Directions for this task ▸ Check every line of the data below for the word "QPushButton" and say how many have it, without further comment.

Source material ▸
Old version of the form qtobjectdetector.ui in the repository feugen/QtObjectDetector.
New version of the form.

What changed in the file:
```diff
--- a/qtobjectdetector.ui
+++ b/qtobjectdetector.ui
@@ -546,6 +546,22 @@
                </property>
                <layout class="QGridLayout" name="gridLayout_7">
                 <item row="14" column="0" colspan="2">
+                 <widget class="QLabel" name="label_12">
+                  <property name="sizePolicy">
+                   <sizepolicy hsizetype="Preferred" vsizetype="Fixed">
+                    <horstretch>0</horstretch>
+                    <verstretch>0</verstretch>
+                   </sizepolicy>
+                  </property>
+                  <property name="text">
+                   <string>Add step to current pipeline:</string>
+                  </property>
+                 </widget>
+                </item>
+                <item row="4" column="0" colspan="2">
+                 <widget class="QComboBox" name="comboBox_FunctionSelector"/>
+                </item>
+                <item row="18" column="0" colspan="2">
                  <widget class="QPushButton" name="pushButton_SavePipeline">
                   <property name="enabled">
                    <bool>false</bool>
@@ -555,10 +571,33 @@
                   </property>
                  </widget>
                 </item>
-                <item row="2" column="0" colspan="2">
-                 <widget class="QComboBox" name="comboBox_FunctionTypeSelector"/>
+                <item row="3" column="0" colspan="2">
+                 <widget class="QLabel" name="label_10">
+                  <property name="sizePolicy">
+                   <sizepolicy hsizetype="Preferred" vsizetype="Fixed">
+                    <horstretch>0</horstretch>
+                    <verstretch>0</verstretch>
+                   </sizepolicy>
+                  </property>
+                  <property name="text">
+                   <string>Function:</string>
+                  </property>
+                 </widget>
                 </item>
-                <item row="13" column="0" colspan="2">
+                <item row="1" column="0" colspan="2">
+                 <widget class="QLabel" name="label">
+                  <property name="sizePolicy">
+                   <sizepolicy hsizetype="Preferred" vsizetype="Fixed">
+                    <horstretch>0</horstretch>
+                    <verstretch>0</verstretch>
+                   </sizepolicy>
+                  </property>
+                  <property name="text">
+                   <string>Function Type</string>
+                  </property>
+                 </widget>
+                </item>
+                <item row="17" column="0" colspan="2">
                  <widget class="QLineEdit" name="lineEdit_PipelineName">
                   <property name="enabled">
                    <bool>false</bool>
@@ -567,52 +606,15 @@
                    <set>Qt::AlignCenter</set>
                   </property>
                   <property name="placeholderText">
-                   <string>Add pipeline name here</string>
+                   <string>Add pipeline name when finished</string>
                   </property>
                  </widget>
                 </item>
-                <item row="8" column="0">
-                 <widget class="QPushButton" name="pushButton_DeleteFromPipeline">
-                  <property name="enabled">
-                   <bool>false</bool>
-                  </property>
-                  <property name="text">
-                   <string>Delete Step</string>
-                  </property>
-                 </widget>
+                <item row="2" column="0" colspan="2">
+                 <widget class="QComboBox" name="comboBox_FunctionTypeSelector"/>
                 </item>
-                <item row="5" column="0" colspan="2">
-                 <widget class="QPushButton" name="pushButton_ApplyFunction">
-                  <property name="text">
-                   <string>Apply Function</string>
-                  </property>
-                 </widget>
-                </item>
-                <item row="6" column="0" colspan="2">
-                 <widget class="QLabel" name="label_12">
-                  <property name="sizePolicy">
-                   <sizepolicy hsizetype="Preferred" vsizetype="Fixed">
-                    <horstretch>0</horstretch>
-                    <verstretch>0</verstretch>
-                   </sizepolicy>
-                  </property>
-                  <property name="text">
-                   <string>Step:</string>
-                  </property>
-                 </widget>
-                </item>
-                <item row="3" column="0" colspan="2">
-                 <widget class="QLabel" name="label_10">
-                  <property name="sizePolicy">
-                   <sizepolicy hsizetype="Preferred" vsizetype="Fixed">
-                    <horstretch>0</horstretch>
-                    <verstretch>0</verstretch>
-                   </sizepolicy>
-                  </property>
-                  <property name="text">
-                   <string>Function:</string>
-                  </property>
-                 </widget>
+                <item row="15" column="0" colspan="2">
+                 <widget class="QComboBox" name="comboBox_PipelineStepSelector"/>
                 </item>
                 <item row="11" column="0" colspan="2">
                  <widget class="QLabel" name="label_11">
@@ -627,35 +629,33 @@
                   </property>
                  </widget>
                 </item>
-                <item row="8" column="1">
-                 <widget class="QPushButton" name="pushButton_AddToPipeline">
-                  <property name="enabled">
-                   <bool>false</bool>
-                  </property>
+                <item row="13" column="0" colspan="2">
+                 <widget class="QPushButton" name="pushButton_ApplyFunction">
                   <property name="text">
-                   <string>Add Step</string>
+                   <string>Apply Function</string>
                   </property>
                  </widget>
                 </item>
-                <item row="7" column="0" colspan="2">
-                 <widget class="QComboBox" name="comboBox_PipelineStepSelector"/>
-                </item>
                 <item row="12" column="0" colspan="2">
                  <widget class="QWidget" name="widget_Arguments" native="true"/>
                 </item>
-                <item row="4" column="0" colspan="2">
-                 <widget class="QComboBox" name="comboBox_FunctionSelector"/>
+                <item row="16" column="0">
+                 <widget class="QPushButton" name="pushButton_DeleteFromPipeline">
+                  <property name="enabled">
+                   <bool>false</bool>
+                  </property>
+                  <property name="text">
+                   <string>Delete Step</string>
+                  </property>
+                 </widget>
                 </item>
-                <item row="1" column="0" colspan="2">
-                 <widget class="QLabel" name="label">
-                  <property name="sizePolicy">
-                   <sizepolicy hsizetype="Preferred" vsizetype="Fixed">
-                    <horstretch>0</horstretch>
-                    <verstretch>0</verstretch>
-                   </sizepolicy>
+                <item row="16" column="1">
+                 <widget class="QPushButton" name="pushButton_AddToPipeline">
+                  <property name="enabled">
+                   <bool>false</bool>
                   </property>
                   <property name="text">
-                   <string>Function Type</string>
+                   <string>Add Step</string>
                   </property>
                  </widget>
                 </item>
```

==

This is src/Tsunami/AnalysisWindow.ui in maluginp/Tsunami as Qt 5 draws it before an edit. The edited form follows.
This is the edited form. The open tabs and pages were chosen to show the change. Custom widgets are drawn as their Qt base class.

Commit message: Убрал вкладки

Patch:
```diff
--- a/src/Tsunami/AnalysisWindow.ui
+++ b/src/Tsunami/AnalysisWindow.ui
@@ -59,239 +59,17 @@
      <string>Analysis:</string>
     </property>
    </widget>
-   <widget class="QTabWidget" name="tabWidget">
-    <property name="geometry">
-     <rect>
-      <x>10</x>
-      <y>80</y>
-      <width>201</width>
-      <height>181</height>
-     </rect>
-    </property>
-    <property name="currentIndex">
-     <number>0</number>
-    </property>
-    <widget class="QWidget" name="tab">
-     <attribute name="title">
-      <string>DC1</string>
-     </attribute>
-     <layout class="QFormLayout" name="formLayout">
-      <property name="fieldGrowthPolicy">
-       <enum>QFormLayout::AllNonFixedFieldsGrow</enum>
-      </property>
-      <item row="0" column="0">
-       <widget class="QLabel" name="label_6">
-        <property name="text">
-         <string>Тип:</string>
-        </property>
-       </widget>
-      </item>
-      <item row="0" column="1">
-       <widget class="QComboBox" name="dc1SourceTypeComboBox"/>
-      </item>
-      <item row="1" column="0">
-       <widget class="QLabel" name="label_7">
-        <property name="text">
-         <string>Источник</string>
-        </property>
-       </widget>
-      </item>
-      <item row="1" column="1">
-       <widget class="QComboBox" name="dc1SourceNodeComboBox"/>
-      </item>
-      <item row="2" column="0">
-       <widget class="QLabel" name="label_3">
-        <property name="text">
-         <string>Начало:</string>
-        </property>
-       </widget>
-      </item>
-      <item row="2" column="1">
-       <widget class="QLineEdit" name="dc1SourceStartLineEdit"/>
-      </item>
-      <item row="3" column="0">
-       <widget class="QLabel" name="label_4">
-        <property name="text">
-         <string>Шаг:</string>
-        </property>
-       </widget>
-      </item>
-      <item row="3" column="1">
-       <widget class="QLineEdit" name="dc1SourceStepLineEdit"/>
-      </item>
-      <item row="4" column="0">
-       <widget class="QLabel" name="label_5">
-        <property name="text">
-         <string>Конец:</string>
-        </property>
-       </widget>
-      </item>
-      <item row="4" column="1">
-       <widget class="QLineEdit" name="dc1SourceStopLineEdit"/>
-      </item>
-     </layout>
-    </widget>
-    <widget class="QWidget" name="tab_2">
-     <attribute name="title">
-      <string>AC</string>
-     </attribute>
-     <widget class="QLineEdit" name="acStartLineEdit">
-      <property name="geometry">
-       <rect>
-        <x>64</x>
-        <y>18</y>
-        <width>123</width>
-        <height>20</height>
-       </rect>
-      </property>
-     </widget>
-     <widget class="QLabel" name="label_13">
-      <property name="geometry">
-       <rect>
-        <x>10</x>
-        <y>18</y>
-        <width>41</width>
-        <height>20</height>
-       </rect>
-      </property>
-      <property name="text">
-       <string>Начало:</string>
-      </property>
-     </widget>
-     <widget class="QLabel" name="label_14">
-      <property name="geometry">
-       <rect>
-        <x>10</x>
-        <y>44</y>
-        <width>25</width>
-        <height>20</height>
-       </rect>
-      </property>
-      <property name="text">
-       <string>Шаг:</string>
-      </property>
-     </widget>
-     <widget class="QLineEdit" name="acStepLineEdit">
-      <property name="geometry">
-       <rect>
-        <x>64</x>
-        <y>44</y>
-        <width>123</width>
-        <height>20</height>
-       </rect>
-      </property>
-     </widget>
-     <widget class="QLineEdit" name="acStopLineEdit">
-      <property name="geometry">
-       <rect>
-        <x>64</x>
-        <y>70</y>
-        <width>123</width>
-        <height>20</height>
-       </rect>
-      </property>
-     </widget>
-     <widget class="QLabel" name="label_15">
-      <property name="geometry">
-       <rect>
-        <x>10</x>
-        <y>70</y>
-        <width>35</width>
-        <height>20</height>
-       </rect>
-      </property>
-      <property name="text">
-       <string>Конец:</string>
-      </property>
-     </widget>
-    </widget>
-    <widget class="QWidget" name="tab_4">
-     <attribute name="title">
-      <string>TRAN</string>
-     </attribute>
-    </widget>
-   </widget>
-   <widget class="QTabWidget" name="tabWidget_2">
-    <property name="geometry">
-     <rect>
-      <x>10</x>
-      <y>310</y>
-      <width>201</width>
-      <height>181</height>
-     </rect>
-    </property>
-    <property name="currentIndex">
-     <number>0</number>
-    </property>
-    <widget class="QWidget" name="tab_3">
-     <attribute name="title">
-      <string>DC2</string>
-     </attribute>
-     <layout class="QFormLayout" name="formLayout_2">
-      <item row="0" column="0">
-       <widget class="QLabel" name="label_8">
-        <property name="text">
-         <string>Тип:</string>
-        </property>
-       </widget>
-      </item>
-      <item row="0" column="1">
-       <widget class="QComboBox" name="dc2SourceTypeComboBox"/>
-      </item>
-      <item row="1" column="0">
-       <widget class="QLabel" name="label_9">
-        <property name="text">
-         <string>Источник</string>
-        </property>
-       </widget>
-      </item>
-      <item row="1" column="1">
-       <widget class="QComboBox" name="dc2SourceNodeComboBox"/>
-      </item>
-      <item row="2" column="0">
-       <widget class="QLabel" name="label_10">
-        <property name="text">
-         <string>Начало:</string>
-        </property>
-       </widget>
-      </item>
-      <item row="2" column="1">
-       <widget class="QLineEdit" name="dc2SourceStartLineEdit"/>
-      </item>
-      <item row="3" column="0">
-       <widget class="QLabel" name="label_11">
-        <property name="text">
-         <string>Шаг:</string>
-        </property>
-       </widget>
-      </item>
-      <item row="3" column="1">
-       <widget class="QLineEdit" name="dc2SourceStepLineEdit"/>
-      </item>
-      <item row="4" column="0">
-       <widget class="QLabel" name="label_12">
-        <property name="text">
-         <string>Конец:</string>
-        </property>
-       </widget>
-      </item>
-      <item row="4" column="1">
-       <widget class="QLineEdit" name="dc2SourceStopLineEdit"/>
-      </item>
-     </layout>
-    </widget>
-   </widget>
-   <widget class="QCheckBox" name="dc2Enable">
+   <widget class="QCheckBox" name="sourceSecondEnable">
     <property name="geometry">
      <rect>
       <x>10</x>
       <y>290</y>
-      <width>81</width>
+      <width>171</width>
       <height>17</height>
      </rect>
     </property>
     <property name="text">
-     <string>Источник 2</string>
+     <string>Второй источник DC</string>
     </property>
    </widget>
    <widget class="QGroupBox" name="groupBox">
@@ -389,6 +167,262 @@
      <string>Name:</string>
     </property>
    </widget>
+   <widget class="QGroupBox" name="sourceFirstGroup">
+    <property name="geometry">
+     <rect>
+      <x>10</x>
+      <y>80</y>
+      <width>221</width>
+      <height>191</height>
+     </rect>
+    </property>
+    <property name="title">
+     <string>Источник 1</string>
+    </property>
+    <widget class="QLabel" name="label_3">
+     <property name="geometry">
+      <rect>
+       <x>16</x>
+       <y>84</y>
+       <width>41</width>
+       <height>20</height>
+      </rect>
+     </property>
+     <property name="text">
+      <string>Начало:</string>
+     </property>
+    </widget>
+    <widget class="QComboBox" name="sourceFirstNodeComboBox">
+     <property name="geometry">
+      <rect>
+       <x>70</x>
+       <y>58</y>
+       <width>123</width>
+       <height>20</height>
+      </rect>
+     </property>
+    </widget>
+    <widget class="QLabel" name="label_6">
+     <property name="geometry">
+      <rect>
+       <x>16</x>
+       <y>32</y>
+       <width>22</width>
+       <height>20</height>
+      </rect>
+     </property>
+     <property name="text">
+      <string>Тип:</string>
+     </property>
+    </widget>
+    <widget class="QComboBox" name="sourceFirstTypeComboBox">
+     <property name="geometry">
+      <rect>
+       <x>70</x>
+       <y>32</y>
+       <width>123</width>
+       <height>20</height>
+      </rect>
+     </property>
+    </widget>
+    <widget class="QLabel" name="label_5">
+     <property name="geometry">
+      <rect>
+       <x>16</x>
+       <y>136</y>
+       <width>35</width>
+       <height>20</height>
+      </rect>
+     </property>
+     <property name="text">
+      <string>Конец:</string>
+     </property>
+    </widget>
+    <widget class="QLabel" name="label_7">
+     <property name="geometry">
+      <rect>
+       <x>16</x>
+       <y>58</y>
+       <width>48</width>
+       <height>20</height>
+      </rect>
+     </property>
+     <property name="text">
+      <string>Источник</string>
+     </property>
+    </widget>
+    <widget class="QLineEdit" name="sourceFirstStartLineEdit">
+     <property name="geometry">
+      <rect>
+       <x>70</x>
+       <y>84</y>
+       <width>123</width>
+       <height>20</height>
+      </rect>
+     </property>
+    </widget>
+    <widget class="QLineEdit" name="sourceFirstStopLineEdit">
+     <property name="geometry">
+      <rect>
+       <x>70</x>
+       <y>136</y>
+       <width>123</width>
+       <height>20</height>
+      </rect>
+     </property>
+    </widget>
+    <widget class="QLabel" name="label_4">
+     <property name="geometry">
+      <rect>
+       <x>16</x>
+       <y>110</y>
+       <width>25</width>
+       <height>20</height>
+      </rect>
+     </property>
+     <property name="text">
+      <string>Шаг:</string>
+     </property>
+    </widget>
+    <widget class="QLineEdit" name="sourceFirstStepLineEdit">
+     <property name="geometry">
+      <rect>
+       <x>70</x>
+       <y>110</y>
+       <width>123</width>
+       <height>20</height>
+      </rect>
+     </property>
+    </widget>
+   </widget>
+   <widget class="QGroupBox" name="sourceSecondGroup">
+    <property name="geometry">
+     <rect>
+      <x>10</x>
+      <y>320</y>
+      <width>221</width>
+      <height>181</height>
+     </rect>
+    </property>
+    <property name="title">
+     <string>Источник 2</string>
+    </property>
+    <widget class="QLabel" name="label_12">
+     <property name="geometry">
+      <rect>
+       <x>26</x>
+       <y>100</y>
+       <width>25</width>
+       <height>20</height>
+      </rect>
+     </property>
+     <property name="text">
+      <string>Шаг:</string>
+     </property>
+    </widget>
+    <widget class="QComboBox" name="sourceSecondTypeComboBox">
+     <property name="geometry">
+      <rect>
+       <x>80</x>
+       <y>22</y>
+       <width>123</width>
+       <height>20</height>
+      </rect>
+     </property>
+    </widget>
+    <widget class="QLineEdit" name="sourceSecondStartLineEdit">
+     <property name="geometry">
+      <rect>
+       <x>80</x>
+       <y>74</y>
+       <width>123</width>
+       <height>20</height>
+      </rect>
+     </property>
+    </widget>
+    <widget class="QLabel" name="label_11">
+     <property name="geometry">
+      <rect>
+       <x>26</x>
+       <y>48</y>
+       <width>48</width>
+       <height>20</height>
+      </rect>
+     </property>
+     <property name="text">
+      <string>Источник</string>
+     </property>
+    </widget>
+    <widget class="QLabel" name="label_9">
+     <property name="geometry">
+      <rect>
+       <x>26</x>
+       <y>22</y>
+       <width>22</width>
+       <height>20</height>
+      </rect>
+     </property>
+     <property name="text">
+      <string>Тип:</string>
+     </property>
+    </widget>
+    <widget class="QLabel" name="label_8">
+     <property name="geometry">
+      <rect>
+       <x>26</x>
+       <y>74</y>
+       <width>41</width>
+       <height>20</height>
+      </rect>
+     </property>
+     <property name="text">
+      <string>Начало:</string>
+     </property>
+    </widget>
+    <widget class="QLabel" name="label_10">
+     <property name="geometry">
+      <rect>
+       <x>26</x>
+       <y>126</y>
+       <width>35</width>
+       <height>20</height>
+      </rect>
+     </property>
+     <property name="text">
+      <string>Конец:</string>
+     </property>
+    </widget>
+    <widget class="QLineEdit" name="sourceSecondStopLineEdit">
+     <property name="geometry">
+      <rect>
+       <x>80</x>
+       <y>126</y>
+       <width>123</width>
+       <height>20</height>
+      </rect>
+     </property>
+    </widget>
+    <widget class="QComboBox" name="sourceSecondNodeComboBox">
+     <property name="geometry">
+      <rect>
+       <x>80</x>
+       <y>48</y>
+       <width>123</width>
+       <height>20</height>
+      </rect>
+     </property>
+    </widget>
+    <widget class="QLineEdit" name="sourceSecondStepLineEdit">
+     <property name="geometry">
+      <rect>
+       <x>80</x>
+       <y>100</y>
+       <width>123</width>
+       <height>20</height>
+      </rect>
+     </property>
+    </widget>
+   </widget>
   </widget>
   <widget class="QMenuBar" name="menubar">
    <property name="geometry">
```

Result of this exercise ▸ 7